→ **How to complete this task**: In the records below, some lines contain the word "auto". Copy each of them.

Web page revision data
===
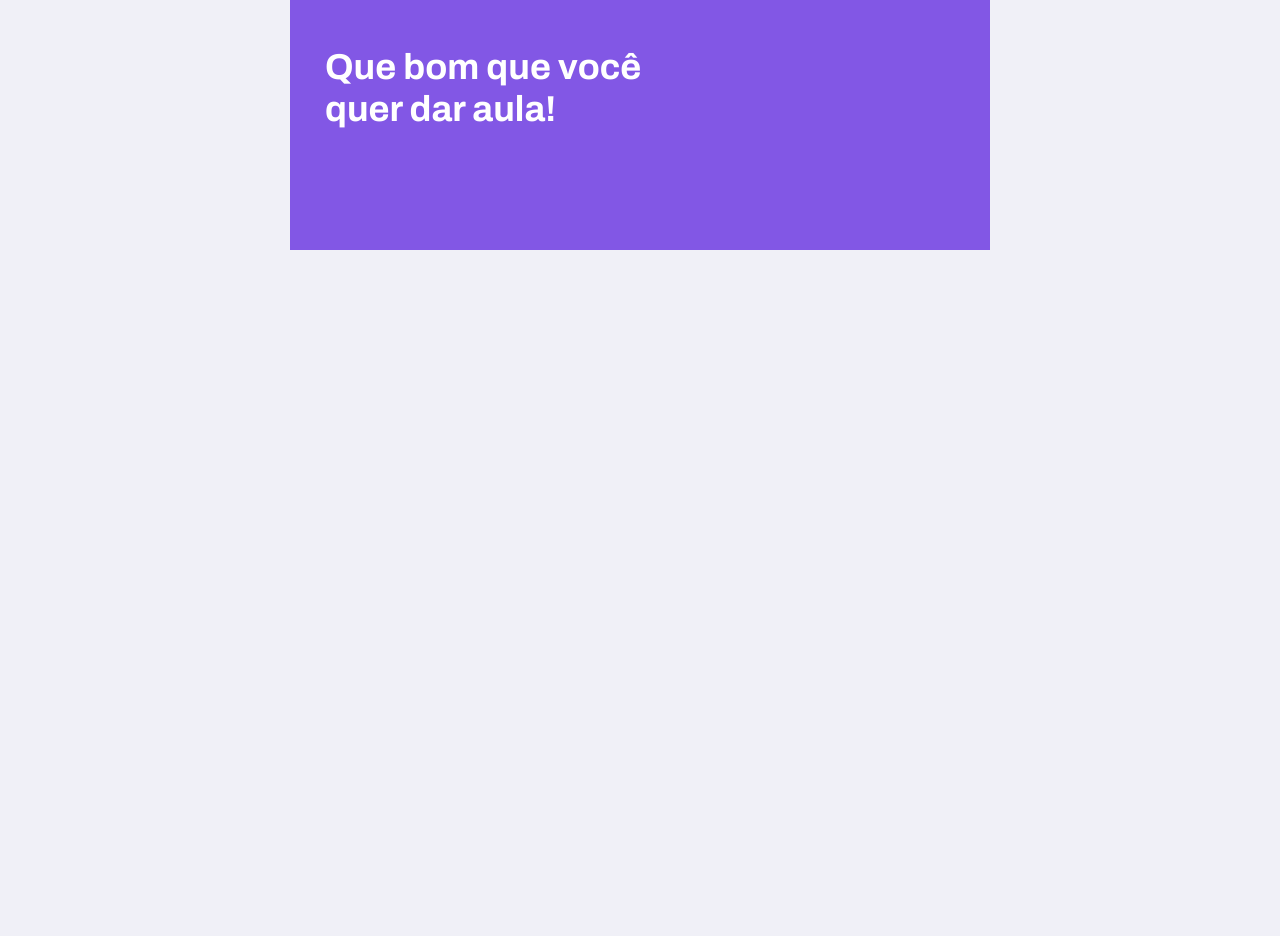
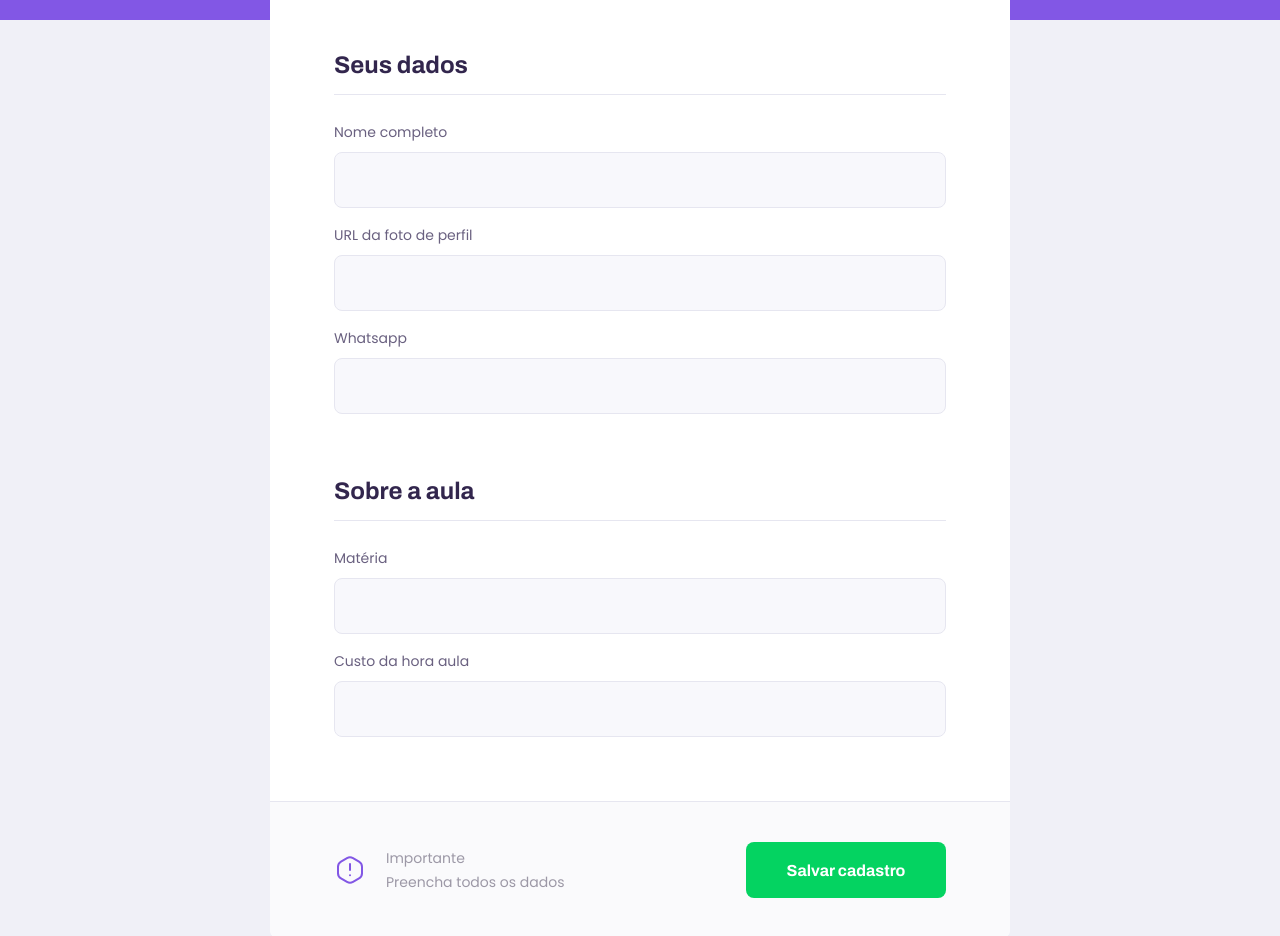
Before and after one commit to Vernalhav/nlw-proffy, a React (Create React App) app: page /give-classes in a window 1280 px wide. Shown: the part 320-1256 px from the top of the page. Before the commit the page ends 800 px from the top, so only its background shows below. Built offline with nearby package versions, Linux system fonts and the light colour scheme.

Commit message:
Added teacher form

```diff
--- /dev/null
+++ b/src/components/Input/index.tsx
@@ -0,0 +1,19 @@
+import React, { InputHTMLAttributes } from 'react';
+
+import './styles.css';
+
+interface InputProps extends InputHTMLAttributes<HTMLInputElement> {
+    label: string;
+    name: string;
+};
+
+const Input: React.FC<InputProps> = ({ label, name, ...rest}) => {
+    return (
+        <div className="input-block">
+            <label htmlFor={name}>{label}</label>
+            <input id={name} {...rest}/>
+        </div>
+    );
+}
+
+export default Input;
--- /dev/null
+++ b/src/components/Input/styles.css
@@ -0,0 +1,40 @@
+.input-block {
+    position: relative;
+}
+
+.input-block + .input-block {
+    margin-top: 1.4rem;
+}
+
+.input-block label {
+    font-size: 1.4rem;
+}
+
+.input-block input {
+    width: 100%;
+    height: 5.6rem;
+    margin-top: 0.8rem;
+    border-radius: 0.8rem;
+    background: var(--color-input-background);
+    border: 1px solid var(--color-line-in-white);
+    outline: 0;
+    padding: 0 1.6rem;
+    font: 1.6rem Archivo;
+}
+
+.input-block:focus-within::after {
+    width: calc(100% - 3.2rem);
+    height: 2px;
+    content: '';
+    background: var(--color-primary-light);
+    position: absolute;
+    left: 1.6rem;
+    right: 1.6rem;
+    bottom: 0;
+}
+
+/* @media (min-width: 700px) {
+    .input-block + .input-block {
+        margin-top: 0rem;
+    }
+} */
--- a/src/components/PageHeader/index.tsx
+++ b/src/components/PageHeader/index.tsx
@@ -8,6 +8,7 @@
 
 interface PageHeaderProps {
     title: string;
+    description?: string;
 }
 
 const PageHeader: React.FC<PageHeaderProps> = (props) => {
@@ -22,6 +23,8 @@
 
             <div className="header-content">
                 <strong>{props.title}</strong>
+                { props.description && <p>{props.description}</p> }
+
                 {props.children}
             </div>
 
--- a/src/components/PageHeader/styles.css
+++ b/src/components/PageHeader/styles.css
@@ -40,6 +40,13 @@
     color: var(--color-title-in-primary);
 }
 
+.page-header .header-content p {
+    max-width: 30rem;
+    font-size: 1.6rem;
+    line-height: 2.6rem;
+    color: var(--color-text-in-primary);
+}
+
 @media (min-width: 700px) {
     .page-header {
         height: 340px;
--- a/src/pages/TeacherForm/index.tsx
+++ b/src/pages/TeacherForm/index.tsx
@@ -1,11 +1,59 @@
 import React from 'react';
 
 import PageHeader from '../../components/PageHeader';
+import Input from '../../components/Input';
+import warningIcon from '../../assets/images/icons/warning.svg';
+
+import './styles.css';
 
 function TeacherForm() {
     return (
         <div id="page-teacher-form" className="container">
-            <PageHeader title="Que bom que você quer dar aula!"/>
+            <PageHeader
+                title="Que incrível que você quer dar aulas!"
+                description="O primeiro passo é preencher esse formulário"
+            />
+
+            <main>
+                <fieldset>
+                    <legend>Seus dados</legend>
+                        <Input
+                            name="name"
+                            label="Nome completo"
+                        />
+                        <Input
+                            name="avatar"
+                            label="URL da foto de perfil"
+                        />
+                        <Input
+                            name="whatsapp"
+                            label="Whatsapp"
+                        />
+                </fieldset>
+
+                <fieldset>
+                    <legend>Sobre a aula</legend>
+                        <Input
+                            name="subject"
+                            label="Matéria"
+                        />
+                        <Input
+                            name="cost"
+                            label="Custo da hora aula"
+                        />
+                </fieldset>
+
+                <footer>
+                    <p>
+                        <img src={warningIcon} alt="Aviso importante"/>
+                        Importante <br />
+                        Preencha todos os dados
+                    </p>
+                    <button type="button">
+                        Salvar cadastro
+                    </button>
+                </footer>
+            </main>
         </div>
     );
 }
--- /dev/null
+++ b/src/pages/TeacherForm/styles.css
@@ -0,0 +1,112 @@
+#page-teacher-form {
+    width: 100vw;
+    height: 100vh;
+}
+
+#page-teacher-form .page-header .header-content {
+    margin-bottom: 6.4rem;
+}
+
+#page-teacher-form main {
+    background: var(--color-box-base);
+    width: 100%;
+    max-width: 74rem;
+    border-radius: 0.8rem;
+    margin: -3.2rem auto 3.2rem;
+    padding-top: 6.4rem;
+    overflow: hidden;
+}
+
+#page-teacher-form main fieldset {
+    border: 0;
+    padding: 0 2.4rem;
+}
+
+#page-teacher-form main fieldset + fieldset {
+    margin-top: 6.4rem;
+}
+
+#page-teacher-form main fieldset legend {
+    font: 700 2.4rem Archivo;
+    color: var(--color-text-title);
+    margin-bottom: 2.4rem;
+    display: flex;
+    align-items: center;
+    justify-content: space-between;
+    width: 100%;
+    padding-bottom: 1.6rem;
+    border-bottom: 1px solid var(--color-line-in-white);
+}
+
+#page-teacher-form main footer {
+    padding: 4rem 2.4rem;
+    background: var(--color-box-footer);
+    border-top: 1px solid var(--color-line-in-white);
+    margin-top: 6.4rem;
+}
+
+#page-teacher-form main p {
+    display: flex;
+    align-items: center;
+    justify-content: center;
+    font-size: 1.4rem;
+    line-height: 2.4rem;
+    color: var(--color-text-complement);
+}
+
+#page-teacher-form main img {
+    margin-right: 2rem;
+}
+
+#page-teacher-form main button {
+    width: 100%;
+    height: 5.6rem;
+    background: var(--color-secondary);
+    color: var(--color-button-text);
+    border-radius: 0.8rem;
+    border: 0;
+    cursor: pointer;
+    font: 700 1.6rem Archivo;
+    display: flex;
+    align-items: center;
+    justify-content: center;
+    margin-top: 3.2rem;
+    text-decoration: none;
+
+    transition: background-color 0.2s;
+}
+
+#page-teacher-form main button:hover {
+    background: var(--color-secondary-dark);
+}
+
+@media (min-width: 700px){
+
+    #page-teacher-form {
+        max-width: 100vw;
+    }
+
+    #page-teacher-form .page-header .header-content {
+        margin-bottom: 0;
+    }
+
+    #page-teacher-form main fieldset {
+        padding: 0 6.4rem;
+    }
+
+    #page-teacher-form main footer {
+        padding: 4.0rem 6.4rem;
+        display: flex;
+        align-items: center;
+        justify-content: space-between;
+    }
+
+    #page-teacher-form main footer p {
+        justify-content: space-between;
+    }
+
+    #page-teacher-form main footer button {
+        width: 20rem;
+        margin-top: 0;
+    }
+}
--- a/src/pages/TeacherList/index.tsx
+++ b/src/pages/TeacherList/index.tsx
@@ -2,6 +2,7 @@
 
 import PageHeader from '../../components/PageHeader';
 import TeacherItem from '../../components/TeacherItem';
+import Input from '../../components/Input';
 
 import './styles.css';
 
@@ -10,20 +11,19 @@
         <div id="page-teacher-list" className="container">
             <PageHeader title="Estes são os Profys disponíveis">
                <form id="search-teachers">
-                   <div className="input-block">
-                       <label htmlFor="subject">Matéria</label>
-                       <input type="text" id="subject" />
-                   </div>
-
-                   <div className="input-block">
-                       <label htmlFor="week-day">Dia da semana</label>
-                       <input type="text" id="week-day" />
-                   </div>
-
-                   <div className="input-block">
-                       <label htmlFor="time">Hora</label>
-                       <input type="text" id="time" />
-                   </div>
+                    <Input
+                        name="subject"
+                        label="Matéria"
+                    />
+                    <Input
+                        name="week_day"
+                        label="Dia da semana"
+                    />
+                    <Input
+                        name="time"
+                        label="Horário"
+                        type="time"
+                    />
                </form>
             </PageHeader>
 
--- a/src/pages/TeacherList/styles.css
+++ b/src/pages/TeacherList/styles.css
@@ -11,40 +11,6 @@
     color: var(--color-text-in-primary);
 }
 
-#search-teachers .input-block {
-    position: relative;
-}
-
-#search-teachers .input-block + .input-block {
-    margin-top: 1.4rem;
-}
-
-#search-teachers .input-block label {
-    font-size: 1.4rem;
-}
-
-#search-teachers .input-block input {
-    width: 100%;
-    height: 5.6rem;
-    margin-top: 0.8rem;
-    border-radius: 0.8rem;
-    background: var(--color-input-background);
-    border: 1px solid var(--color-line-in-white);
-    outline: 0;
-    padding: 0 1.6rem;
-    font: 1.6rem Archivo;
-}
-
-#search-teachers .input-block:focus-within::after {
-    width: calc(100% - 3.2rem);
-    height: 2px;
-    content: '';
-    background: var(--color-primary-light);
-    position: absolute;
-    left: 1.6rem;
-    right: 1.6rem;
-    bottom: 0;
-}
 
 #page-teacher-list main {
     margin: 3.2rem auto;
```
===
→ **Result of the task**:
+    margin: -3.2rem auto 3.2rem;
     margin: 3.2rem auto;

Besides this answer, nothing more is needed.